TASK DATA

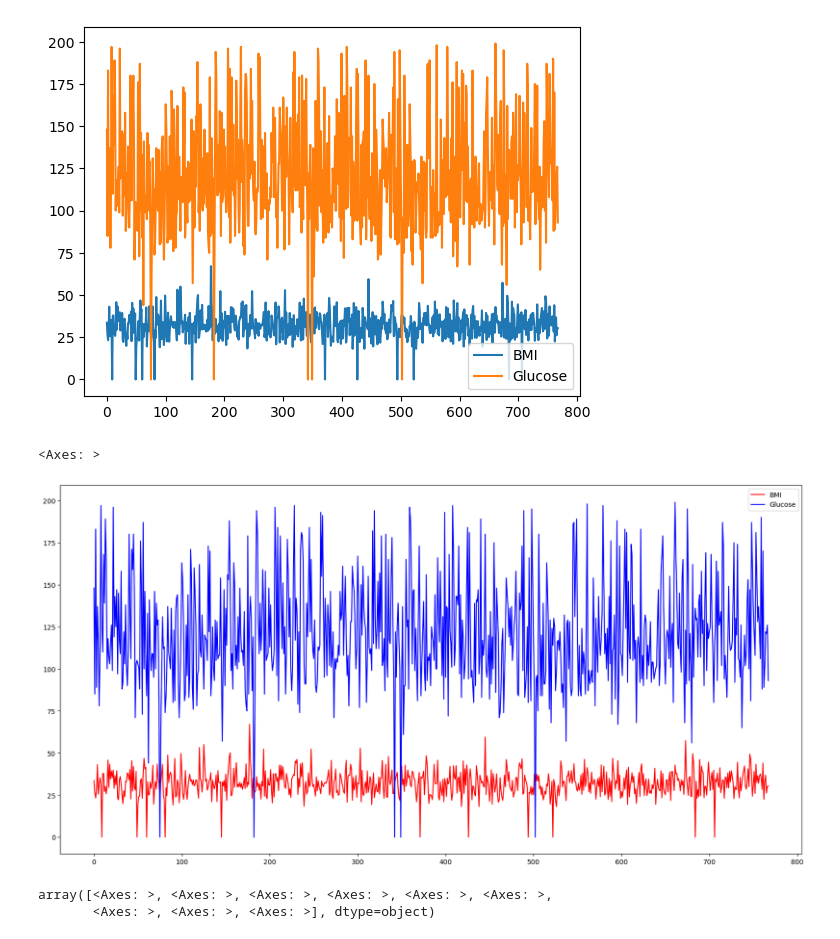
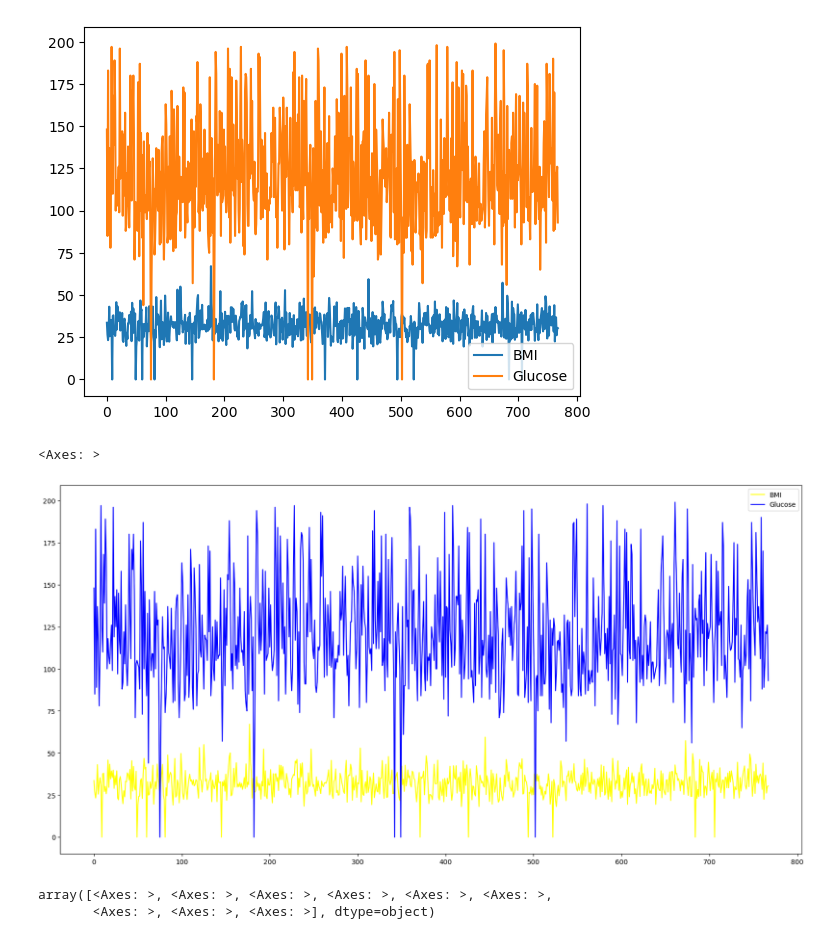
Before and after one commit to theali29/IF-ELSE, a Jupyter notebook: TASK.ipynb, the cells around one changed output. Cells and saved outputs as stored; diff of their text form; code cells hidden in the pictures.

```diff
--- a/TASK.ipynb
+++ b/TASK.ipynb
@@ -940,10 +969,10 @@ df[['BMI','Glucose']].plot.line()
 <Axes: >
 [figure]
 # %%
-df[['BMI','Glucose']].plot.line(figsize=(20,10),color={"BMI":"red","Glucose":"blue"})
+df[['BMI','Glucose']].plot.line(figsize=(20,10),color={"BMI":"yellow","Glucose":"blue"})
 # %% [output]
 <Axes: >
-[figure, old version]
+[figure, new version]
 # %%
 df.plot.line(subplots=True)
 # %% [output]
```
Also changed, not shown: parts of 76 cells of this notebook, 6 other files.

THE TASK
Take the listing above and retype it exactly. Its pictures are to be omitted.

RESPONSE TO THE EXERCISE
Before and after one commit to theali29/IF-ELSE, a Jupyter notebook: TASK.ipynb, the cells around one changed output. Cells and saved outputs as stored; diff of their text form; code cells hidden in the pictures.

```diff
--- a/TASK.ipynb
+++ b/TASK.ipynb
@@ -940,10 +969,10 @@ df[['BMI','Glucose']].plot.line()
 <Axes: >
 [figure]
 # %%
-df[['BMI','Glucose']].plot.line(figsize=(20,10),color={"BMI":"red","Glucose":"blue"})
+df[['BMI','Glucose']].plot.line(figsize=(20,10),color={"BMI":"yellow","Glucose":"blue"})
 # %% [output]
 <Axes: >
-[figure, old version]
+[figure, new version]
 # %%
 df.plot.line(subplots=True)
 # %% [output]
```
Also changed, not shown: parts of 76 cells of this notebook, 6 other files.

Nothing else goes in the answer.